Data provided:
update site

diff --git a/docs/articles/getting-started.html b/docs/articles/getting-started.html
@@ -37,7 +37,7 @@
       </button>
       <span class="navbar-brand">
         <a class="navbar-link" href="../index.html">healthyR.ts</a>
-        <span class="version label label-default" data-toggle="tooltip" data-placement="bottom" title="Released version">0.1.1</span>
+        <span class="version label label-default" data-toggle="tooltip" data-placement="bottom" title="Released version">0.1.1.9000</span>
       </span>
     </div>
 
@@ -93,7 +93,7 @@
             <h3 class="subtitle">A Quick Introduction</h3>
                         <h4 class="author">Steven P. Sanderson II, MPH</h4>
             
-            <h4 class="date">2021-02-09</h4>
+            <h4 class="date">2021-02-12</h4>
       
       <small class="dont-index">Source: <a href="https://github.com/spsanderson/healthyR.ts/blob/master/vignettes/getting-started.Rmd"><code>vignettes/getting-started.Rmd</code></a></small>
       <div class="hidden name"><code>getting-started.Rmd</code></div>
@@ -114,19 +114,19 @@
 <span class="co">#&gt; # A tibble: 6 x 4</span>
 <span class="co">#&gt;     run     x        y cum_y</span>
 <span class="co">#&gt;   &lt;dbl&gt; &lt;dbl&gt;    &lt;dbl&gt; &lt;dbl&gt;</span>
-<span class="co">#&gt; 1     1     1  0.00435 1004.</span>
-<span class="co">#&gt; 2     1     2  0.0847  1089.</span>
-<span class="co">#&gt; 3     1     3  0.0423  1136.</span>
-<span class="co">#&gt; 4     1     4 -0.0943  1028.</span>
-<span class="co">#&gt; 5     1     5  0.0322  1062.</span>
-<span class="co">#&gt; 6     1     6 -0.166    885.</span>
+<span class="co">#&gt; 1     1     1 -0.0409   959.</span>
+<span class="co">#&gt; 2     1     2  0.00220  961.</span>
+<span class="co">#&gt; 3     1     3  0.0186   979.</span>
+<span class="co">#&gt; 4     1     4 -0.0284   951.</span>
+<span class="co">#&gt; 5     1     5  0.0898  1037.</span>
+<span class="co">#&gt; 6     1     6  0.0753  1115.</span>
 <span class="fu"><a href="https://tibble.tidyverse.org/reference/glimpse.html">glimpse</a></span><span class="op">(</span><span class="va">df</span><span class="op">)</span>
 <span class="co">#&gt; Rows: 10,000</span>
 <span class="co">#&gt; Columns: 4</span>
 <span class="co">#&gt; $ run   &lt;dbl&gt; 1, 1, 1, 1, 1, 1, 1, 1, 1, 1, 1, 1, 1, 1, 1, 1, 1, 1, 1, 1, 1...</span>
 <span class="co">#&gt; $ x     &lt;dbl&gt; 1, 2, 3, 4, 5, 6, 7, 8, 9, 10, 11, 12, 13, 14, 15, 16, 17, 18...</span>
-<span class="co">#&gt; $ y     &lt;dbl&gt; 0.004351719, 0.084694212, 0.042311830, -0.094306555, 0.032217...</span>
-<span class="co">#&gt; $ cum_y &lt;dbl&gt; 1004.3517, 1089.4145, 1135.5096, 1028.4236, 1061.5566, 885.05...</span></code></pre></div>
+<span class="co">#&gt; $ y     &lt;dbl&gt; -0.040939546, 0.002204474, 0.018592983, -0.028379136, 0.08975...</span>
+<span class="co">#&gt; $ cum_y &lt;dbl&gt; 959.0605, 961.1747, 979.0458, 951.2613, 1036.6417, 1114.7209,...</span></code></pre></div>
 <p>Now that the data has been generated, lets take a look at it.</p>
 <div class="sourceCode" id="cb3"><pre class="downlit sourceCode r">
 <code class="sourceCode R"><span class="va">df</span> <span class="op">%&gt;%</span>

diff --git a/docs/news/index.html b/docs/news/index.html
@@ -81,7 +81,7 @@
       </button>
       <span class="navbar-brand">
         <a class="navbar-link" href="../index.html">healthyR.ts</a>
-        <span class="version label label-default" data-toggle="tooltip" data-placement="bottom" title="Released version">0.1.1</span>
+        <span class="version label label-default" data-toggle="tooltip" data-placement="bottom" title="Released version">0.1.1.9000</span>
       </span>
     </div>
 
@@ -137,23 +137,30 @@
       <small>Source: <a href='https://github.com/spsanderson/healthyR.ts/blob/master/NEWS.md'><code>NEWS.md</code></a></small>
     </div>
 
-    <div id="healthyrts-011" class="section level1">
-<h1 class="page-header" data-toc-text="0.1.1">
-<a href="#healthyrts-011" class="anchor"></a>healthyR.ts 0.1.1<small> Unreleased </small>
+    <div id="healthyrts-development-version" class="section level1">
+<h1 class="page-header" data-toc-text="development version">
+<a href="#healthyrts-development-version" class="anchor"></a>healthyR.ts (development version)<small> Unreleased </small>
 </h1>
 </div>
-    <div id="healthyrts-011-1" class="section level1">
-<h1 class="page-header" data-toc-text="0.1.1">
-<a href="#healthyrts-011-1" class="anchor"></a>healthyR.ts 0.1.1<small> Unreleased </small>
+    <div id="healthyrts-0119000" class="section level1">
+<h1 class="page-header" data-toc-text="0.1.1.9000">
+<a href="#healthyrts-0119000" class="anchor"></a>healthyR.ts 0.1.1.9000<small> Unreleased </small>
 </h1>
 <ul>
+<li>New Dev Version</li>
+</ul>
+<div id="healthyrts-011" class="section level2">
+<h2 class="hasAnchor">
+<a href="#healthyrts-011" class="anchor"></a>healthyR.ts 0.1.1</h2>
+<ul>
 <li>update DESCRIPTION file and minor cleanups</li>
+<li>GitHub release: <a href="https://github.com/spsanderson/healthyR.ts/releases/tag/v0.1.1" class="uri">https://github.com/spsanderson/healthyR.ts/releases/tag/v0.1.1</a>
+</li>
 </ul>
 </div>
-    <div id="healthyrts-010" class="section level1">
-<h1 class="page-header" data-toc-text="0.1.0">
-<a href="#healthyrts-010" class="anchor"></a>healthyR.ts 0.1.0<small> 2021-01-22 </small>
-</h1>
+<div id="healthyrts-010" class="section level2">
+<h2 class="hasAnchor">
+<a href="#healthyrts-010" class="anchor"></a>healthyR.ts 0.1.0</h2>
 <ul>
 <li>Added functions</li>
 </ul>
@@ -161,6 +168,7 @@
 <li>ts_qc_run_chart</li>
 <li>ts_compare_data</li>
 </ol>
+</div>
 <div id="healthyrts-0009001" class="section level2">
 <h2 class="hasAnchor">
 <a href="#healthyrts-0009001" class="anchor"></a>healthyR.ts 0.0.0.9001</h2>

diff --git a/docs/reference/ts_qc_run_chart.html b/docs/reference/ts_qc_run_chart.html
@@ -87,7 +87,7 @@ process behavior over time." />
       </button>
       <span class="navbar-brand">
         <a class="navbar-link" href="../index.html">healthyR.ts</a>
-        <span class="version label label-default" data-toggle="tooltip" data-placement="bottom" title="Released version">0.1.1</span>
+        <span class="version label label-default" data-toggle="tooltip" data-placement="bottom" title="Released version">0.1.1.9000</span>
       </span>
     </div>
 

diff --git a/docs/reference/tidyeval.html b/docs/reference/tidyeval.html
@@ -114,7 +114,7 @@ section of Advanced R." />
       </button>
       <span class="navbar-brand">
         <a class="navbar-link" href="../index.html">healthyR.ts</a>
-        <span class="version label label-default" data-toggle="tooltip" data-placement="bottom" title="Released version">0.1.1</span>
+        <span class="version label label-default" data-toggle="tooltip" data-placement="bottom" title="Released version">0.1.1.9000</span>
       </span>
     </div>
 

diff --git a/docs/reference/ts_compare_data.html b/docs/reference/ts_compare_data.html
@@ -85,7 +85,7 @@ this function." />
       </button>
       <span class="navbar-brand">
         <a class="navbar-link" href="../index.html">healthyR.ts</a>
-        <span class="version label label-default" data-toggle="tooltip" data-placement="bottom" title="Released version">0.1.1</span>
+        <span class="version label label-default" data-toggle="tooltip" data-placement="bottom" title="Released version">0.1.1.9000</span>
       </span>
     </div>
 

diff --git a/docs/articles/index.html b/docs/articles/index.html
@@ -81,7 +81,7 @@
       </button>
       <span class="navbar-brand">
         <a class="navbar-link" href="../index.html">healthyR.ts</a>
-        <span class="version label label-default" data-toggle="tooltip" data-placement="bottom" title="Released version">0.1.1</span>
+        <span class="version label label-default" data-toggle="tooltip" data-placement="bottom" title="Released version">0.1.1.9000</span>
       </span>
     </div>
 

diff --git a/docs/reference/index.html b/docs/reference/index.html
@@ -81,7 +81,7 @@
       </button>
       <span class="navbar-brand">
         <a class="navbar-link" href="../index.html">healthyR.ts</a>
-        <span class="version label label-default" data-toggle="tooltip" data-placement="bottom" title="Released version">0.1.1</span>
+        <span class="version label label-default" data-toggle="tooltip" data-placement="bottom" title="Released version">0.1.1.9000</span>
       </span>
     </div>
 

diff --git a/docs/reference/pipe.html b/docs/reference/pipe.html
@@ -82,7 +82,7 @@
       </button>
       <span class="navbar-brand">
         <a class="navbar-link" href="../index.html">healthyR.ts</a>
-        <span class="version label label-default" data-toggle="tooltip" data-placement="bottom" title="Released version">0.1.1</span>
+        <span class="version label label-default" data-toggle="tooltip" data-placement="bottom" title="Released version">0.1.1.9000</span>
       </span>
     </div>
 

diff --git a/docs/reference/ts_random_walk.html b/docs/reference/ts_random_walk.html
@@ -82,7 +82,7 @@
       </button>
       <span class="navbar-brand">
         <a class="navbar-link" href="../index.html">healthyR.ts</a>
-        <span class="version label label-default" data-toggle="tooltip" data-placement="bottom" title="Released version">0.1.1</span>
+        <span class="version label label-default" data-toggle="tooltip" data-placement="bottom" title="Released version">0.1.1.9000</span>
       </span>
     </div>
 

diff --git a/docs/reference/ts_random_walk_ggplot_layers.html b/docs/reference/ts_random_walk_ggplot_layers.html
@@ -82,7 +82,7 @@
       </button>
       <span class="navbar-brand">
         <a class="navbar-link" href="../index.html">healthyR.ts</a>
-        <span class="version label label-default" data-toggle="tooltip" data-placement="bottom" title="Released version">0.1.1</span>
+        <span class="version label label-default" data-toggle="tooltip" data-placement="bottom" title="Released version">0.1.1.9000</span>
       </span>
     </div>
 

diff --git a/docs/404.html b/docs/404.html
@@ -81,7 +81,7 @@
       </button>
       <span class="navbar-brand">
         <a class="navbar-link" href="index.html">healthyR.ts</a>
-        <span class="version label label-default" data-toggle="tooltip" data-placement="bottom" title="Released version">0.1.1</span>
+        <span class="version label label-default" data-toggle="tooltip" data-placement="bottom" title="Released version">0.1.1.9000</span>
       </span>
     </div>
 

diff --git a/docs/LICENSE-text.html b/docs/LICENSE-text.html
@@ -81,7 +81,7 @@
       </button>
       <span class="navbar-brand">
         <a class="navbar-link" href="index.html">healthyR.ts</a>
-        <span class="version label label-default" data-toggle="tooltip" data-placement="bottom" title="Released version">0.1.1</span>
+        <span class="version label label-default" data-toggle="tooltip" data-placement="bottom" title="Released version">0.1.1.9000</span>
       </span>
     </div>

Activity:
Gather each line of the records holding the string "reference".

Solution to this exercise:
 <span class="fu"><a href="https://tibble.tidyverse.org/reference/glimpse.html">glimpse</a></span><span class="op">(</span><span class="va">df</span><span class="op">)</span>
diff --git a/docs/reference/ts_qc_run_chart.html b/docs/reference/ts_qc_run_chart.html
diff --git a/docs/reference/tidyeval.html b/docs/reference/tidyeval.html
diff --git a/docs/reference/ts_compare_data.html b/docs/reference/ts_compare_data.html
diff --git a/docs/reference/index.html b/docs/reference/index.html
diff --git a/docs/reference/pipe.html b/docs/reference/pipe.html
diff --git a/docs/reference/ts_random_walk.html b/docs/reference/ts_random_walk.html
diff --git a/docs/reference/ts_random_walk_ggplot_layers.html b/docs/reference/ts_random_walk_ggplot_layers.html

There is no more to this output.